As the days shorten and temperatures drop, many of you start to assume that due to decreasing quality of the grass it is safe for your lamintic horse or pony to go back out to their paddock, however beware this may not be the case! There also several key points to remember when managing your laminitic during colder temperatures ahead.First of all, even as pastures appear to be losing their lush green colours, it is impossible to know what levels of water soluble carbohydrates (WSC) are contained, in fact we often experience what many refer to as an ‘Autumn Flush’. Additionally turning out on grass that has been exposed to cold temperatures in conjunction with bright sunlight i.e. sunny frosty mornings, should be avoided, as these conditions can result in especially high levels of WSC. For this reason we recommend continuing to restrict access by making use of stables/menages/bark paddocks, strip grazing or a grazing muzzle, so long as there is a sufficient covering of grass.
Providing a balanced diet is key for any horse or pony, so it is vital to ensure they are receiving the correct levels of vitamins, minerals and quality proteins. If maintaining weight on forage alone (grass/soaked hay), provide a balancer, a small nutrient dense pellet which contains a negligible level of calories, starch and sugar. If on the other hand your horse needs the help of a hard feed to maintain weight, consider a fibre or cube suitable for laminitics with added nutrients. Remember, even in Spring/Summer months, we cannot be sure what level of vitamins, minerals and quality proteins our horses and ponies are receiving, therefore feeding a balancer if providing less than the recommended amount of feed, is still advisable.
Secondly when continuing to turn out onto bare paddocks or strip grazing, these areas can quickly become bogged down with mud. In the wild, horses would roam the land continually, foraging for food, it is important therefore to provide continual access to forage. For our laminitics this involves offering either soaked hay or alternatively a suitable hay replacer such as SPILLERS HAPPY HOOF®/SPILLERS HAPPY HOOF® Molasses Free. All horses and ponies require a minimum of 1.5% (dry matter) of their bodyweight in forage per day, however it is difficult for us to know how much of this ration is being consumed as grass. As a guide, when being stabled for 12 hours, offer a minimum of half this ration, but those prone to weight loss may require more and of course when stabling for longer periods, a larger quantity will be required.
Finally, winter can provide the perfect opportunity for those horses and ponies who have been doing a little too well in warmer months to finally shed some extra pounds. If your laminitic does in fact struggle to maintain weight however, harsher conditions can pose a problem. Start by checking that you are feeding the recommended ration of your horse’s current feed as a simple increase may be all that is required. If this isn’t enough however, look for a feed with higher level of digestible energy and protein but always avoid cereal based feeds with high starch content and opt for fibre and oil instead.

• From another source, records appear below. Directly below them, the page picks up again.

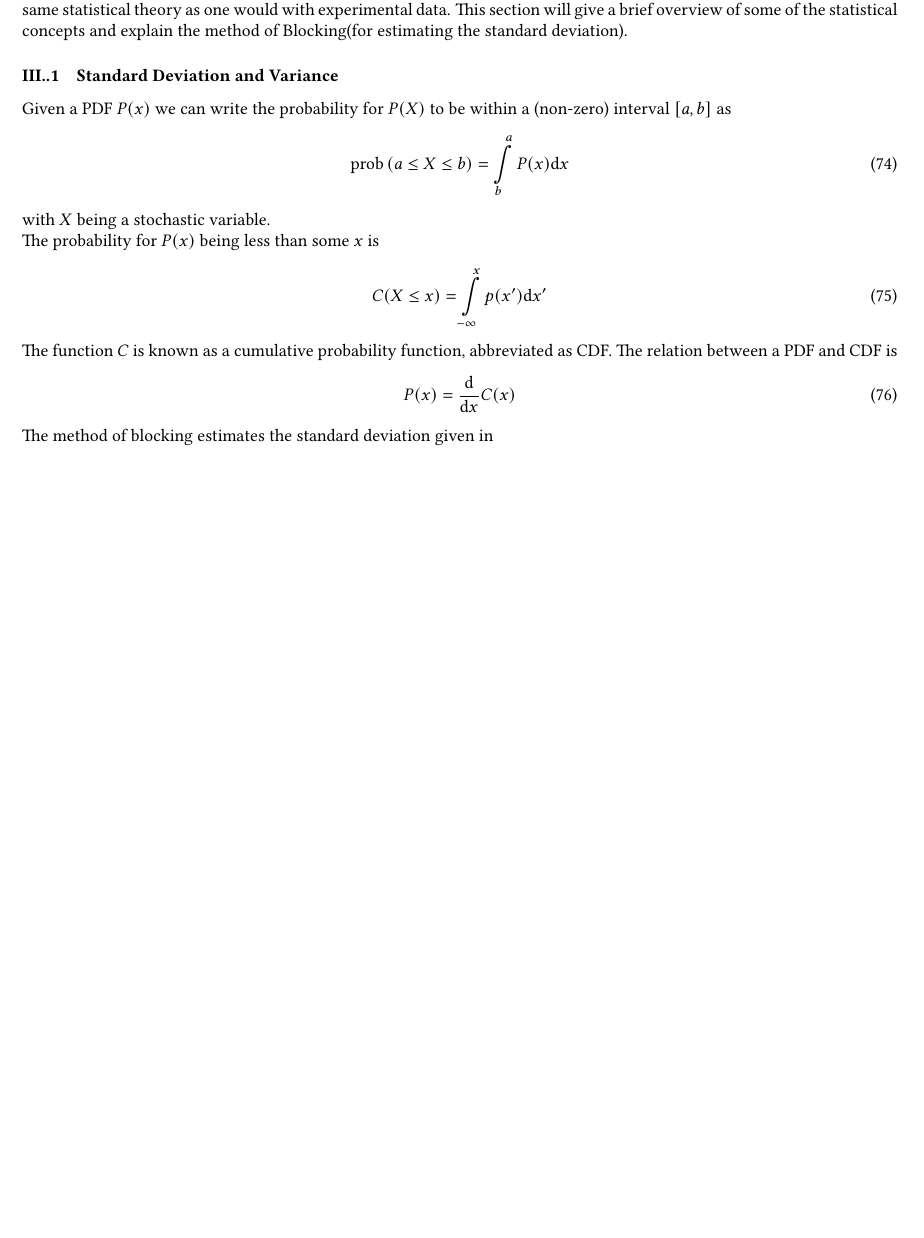
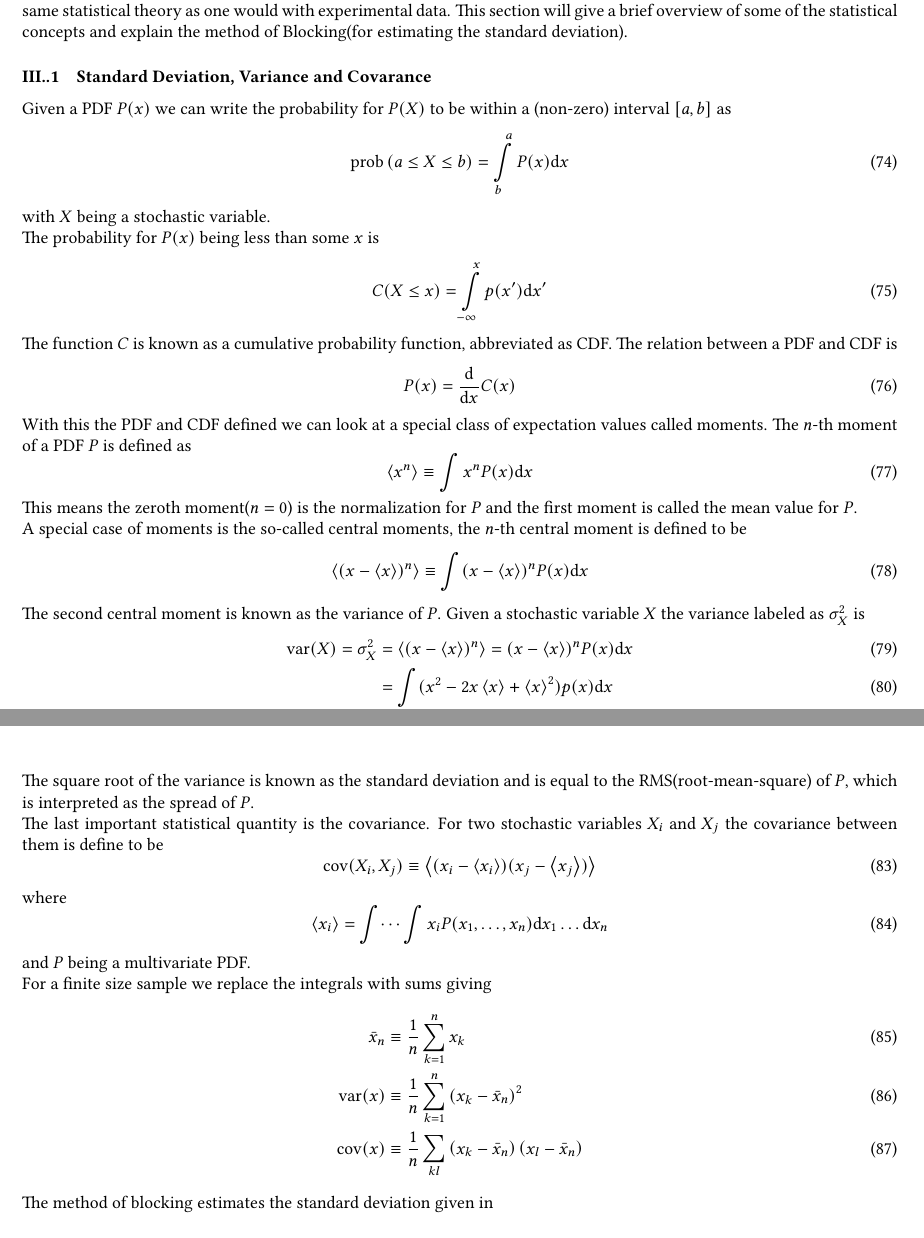
Before and after one commit to Oo1Insane1oO/FYS4411, a LaTeX document (project2/text/project2.tex): part of page 9 of 10 before the commit and two parts of pages 9 and 10 of 10 after it, the two joined at a grey line, cut so that both start at the same text, the shorter picture padded with empty space. Compiled offline with pdfLaTeX.

Commit message:
need to write Blocking

```diff
--- a/project2/text/project2.tex
+++ b/project2/text/project2.tex
@@ -928,7 +928,7 @@
     some of the statistical concepts and explain the method of Blocking(for
     estimating the standard deviation).
 
-\subsubsection{Standard Deviation and Variance}
+\subsubsection{Standard Deviation, Variance and Covarance}
 \label{ssub:Standard Deviation and Variance}
     Given a PDF $P(x)$ we can write the probability for $P(X)$ to be within a
     (non-zero) interval $[a,b]$ as
@@ -948,6 +948,56 @@
             P(x) = \mprd{x} C(x)
             \label{eq:PDFCDFRel}
         \end{equation}
+    With this the PDF and CDF defined we can look at a special class of
+    expectation values called moments. The $n$-th moment of a PDF $P$ is
+    defined as
+        \begin{equation}
+            \ecp{x^n} \equiv \int x^nP(x)\md x
+            \label{eq:statmom}
+        \end{equation}
+    This means the zeroth moment($n=0$) is the normalization for $P$ and the
+    first moment is called the mean value for $P$. \\
+    A special case of moments is the so-called central moments, the $n$-th
+    central moment is defined to be
+        \begin{equation}
+            \ecp{(x-\ecp{x})^n} \equiv \int (x-\ecp{x})^nP(x)\md x
+            \label{eq:cenmom}
+        \end{equation}
+    The second central moment is known as the variance of $P$. Given a
+    stochastic variable $X$ the variance labeled as $\sigma^2_X$ is
+        \begin{align}
+            \text{var}(X) = \sigma^2_X &= \ecp{(x-\ecp{x})^n} =
+            (x-\ecp{x})^nP(x)\md x \\
+            &= \int (x^2 - 2x\ecp{x} + \ecp{x}^2)p(x)\md x \\
+            &= \ecp{x^2} - 2\ecp{x}\ecp{x} + \ecp{x}^2 \\
+            &= \ecp{x^2} - \ecp{x}^2
+            \label{eq:statvar}
+        \end{align}
+    The square root of the variance is known as the standard deviation and is
+    equal to the RMS(root-mean-square) of $P$, which is interpreted as the
+    spread of $P$. \\
+    The last important statistical quantity is the covariance. For two
+    stochastic variables $X_i$ and $X_j$ the covariance between them is define
+    to be
+        \begin{equation}
+            \text{cov}(X_i,X_j) \equiv \ecp{(x_i-\ecp{x_i})(x_j-\ecp{x_j})}
+            \label{eq:statcov}
+        \end{equation}
+    where
+        \begin{equation}
+            \ecp{x_i} = \int\dots\int x_iP(x_1,\dots,x_n)\md x_1\dots\md x_n
+            \label{eq:statmeanxi}
+        \end{equation}
+    and $P$ being a multivariate PDF. \\
+    For a finite size sample we replace the integrals with sums giving
+        \begin{align}
+            \bar{x}_n &\equiv \frac{1}{n}\suml{k}{n} x_k \\
+            \text{var}(x) &\equiv
+            \frac{1}{n}\suml{k}{n}\left(x_k-\bar{x}_n\right)^2 \\
+            \text{cov}(x) &\equiv \frac{1}{n}\sum\limits_{kl}
+            \left(x_k-\bar{x}_n\right)\left(x_l-\bar{x}_n\right)
+            \label{eq:statfinite}
+        \end{align}
     The method of blocking estimates the standard deviation given in
 
 \section{SETUP}
```
Also changed, not shown: project2/text/project2.pdf, 3 other files.
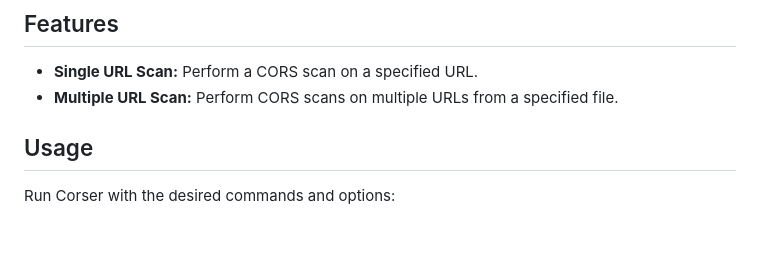
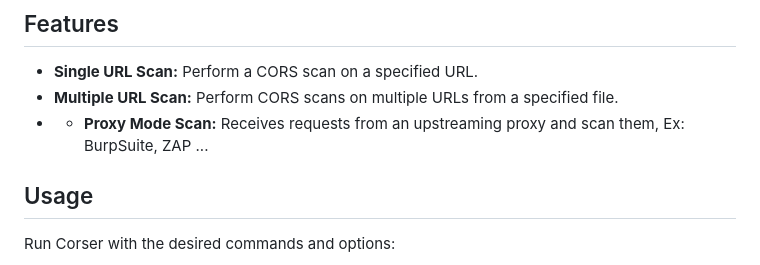
Before and after one commit to cyinnove/corser, a Markdown page: README.md, the part around one of its changes. GitHub-like rendering; blank space fills up the shorter version.

```diff
--- a/README.md
+++ b/README.md
@@ -21,7 +21,7 @@ Install Corser using the following command:
 
 - **Single URL Scan:** Perform a CORS scan on a specified URL.
 - **Multiple URL Scan:** Perform CORS scans on multiple URLs from a specified file.
-
+- - **Proxy Mode Scan:** Receives requests from an upstreaming proxy and scan them, Ex: BurpSuite, ZAP ...
 ## Usage
 
 Run Corser with the desired commands and options:
```
Also changed, not shown: other parts of README.md (+9 -0 lines).
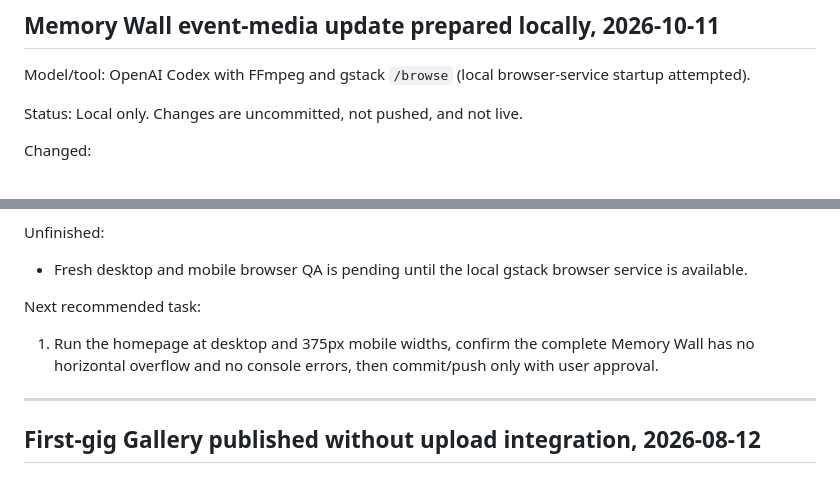
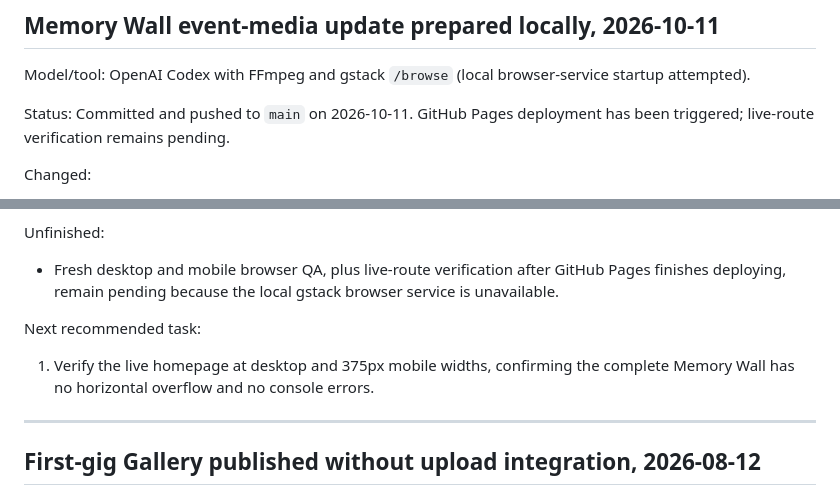
Before and after one commit to AugDog214/mangos-photo-booth, a Markdown page: PROJECT_STATUS.md, 2 parts joined by grey strips. GitHub-like rendering.

Commit message:
docs: record Memory Wall publication

```diff
--- a/PROJECT_STATUS.md
+++ b/PROJECT_STATUS.md
@@ -4,7 +4,7 @@
 
 Model/tool: OpenAI Codex with FFmpeg and gstack `/browse` (local browser-service startup attempted).
 
-Status: Local only. Changes are uncommitted, not pushed, and not live.
+Status: Committed and pushed to `main` on 2026-10-11. GitHub Pages deployment has been triggered; live-route verification remains pending.
 
 Changed:
 
@@ -32,11 +32,11 @@ Verification:
 
 Unfinished:
 
-- Fresh desktop and mobile browser QA is pending until the local gstack browser service is available.
+- Fresh desktop and mobile browser QA, plus live-route verification after GitHub Pages finishes deploying, remain pending because the local gstack browser service is unavailable.
 
 Next recommended task:
 
-1. Run the homepage at desktop and 375px mobile widths, confirm the complete Memory Wall has no horizontal overflow and no console errors, then commit/push only with user approval.
+1. Verify the live homepage at desktop and 375px mobile widths, confirming the complete Memory Wall has no horizontal overflow and no console errors.
 
 ---
 
```
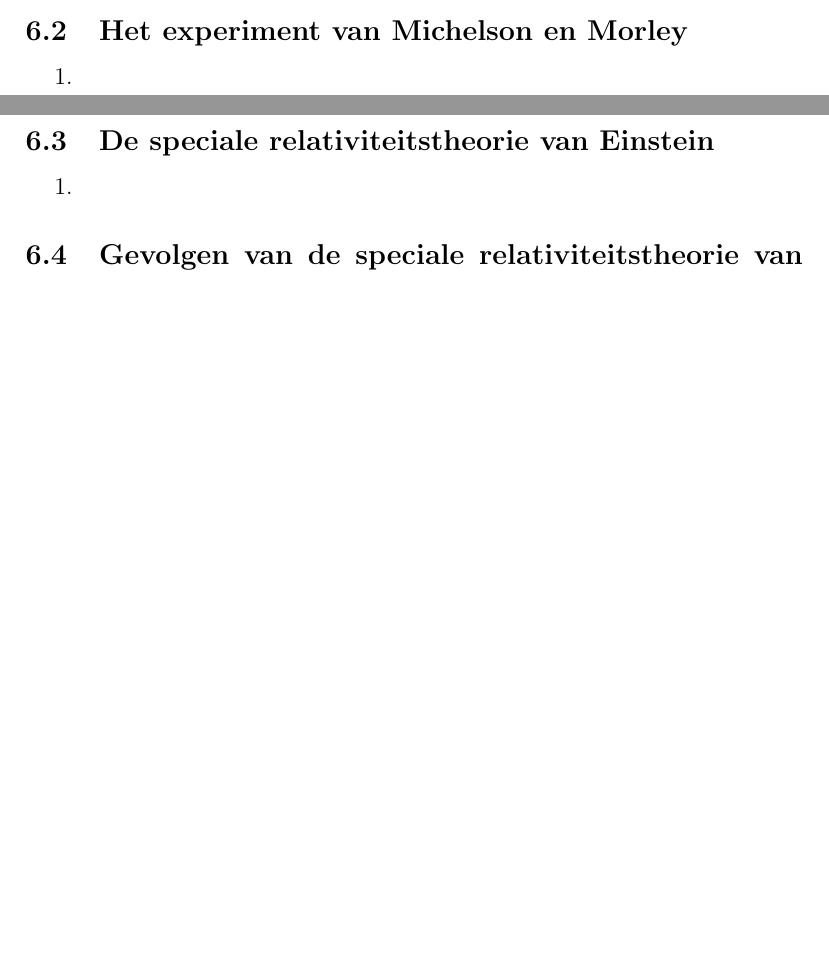
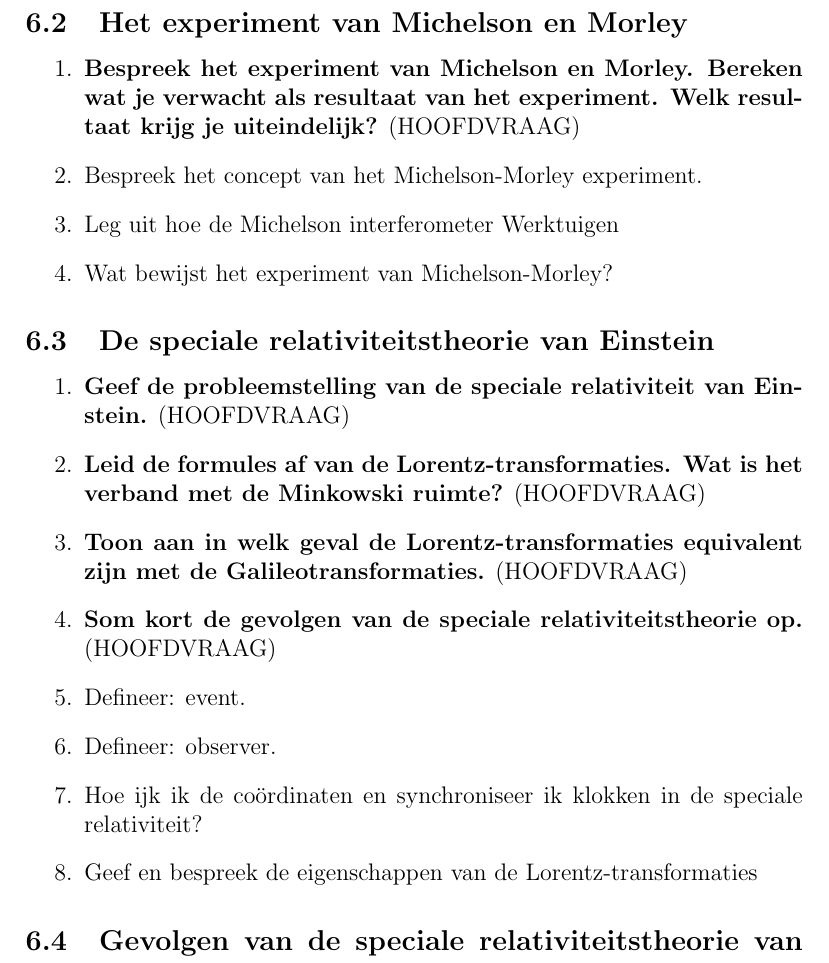
Before and after one commit to OsamaBinNaughty-hub/2de-semester-1BA-IR, a LaTeX document (Golven_en_elektromagnetiek.tex): two parts of pages 17 and 18 of 18 before the commit and part of page 18 of 19 after it, the two joined at a grey line, cut so that both start at the same text, the shorter picture padded with empty space. Compiled offline with pdfLaTeX.

Commit message:
Michelson en speciale relativiteitstheorie

```diff
--- a/Golven_en_elektromagnetiek.tex
+++ b/Golven_en_elektromagnetiek.tex
@@ -369,11 +369,21 @@
     \end{enumerate}
     \subsection{Het experiment van Michelson en Morley}
     \begin{enumerate}
-        \item
+        \item \textbf{Bespreek het experiment van Michelson en Morley. Bereken wat je verwacht als resultaat van het experiment. Welk resultaat krijg je uiteindelijk?} (HOOFDVRAAG)
+        \item Bespreek het concept van het Michelson-Morley experiment.
+        \item Leg uit hoe de Michelson interferometer Werktuigen
+        \item Wat bewijst het experiment van Michelson-Morley?
     \end{enumerate}
     \subsection{De speciale relativiteitstheorie van Einstein}
     \begin{enumerate}
-        \item
+        \item \textbf{Geef de probleemstelling van de speciale relativiteit van Einstein.} (HOOFDVRAAG)
+        \item \textbf{Leid de formules af van de Lorentz-transformaties. Wat is het verband met de Minkowski ruimte?} (HOOFDVRAAG)
+        \item \textbf{Toon aan in welk geval de Lorentz-transformaties equivalent zijn met de Galileotransformaties.} (HOOFDVRAAG)
+        \item \textbf{Som kort de gevolgen van de speciale relativiteitstheorie op.} (HOOFDVRAAG)
+        \item Defineer: event.
+        \item Defineer: observer.
+        \item Hoe ijk ik de coördinaten en synchroniseer ik klokken in de speciale relativiteit?
+        \item Geef en bespreek de eigenschappen van de Lorentz-transformaties
     \end{enumerate}
     \subsection{Gevolgen van de speciale relativiteitstheorie van Einstein}
     \begin{enumerate}
```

This autumn, as we start cooking up soups and stews for ourselves, there are several points that need to be considered when considering your lamintic’s winter diet. Taking these steps now however will hopefully avoid any set backs for next spring!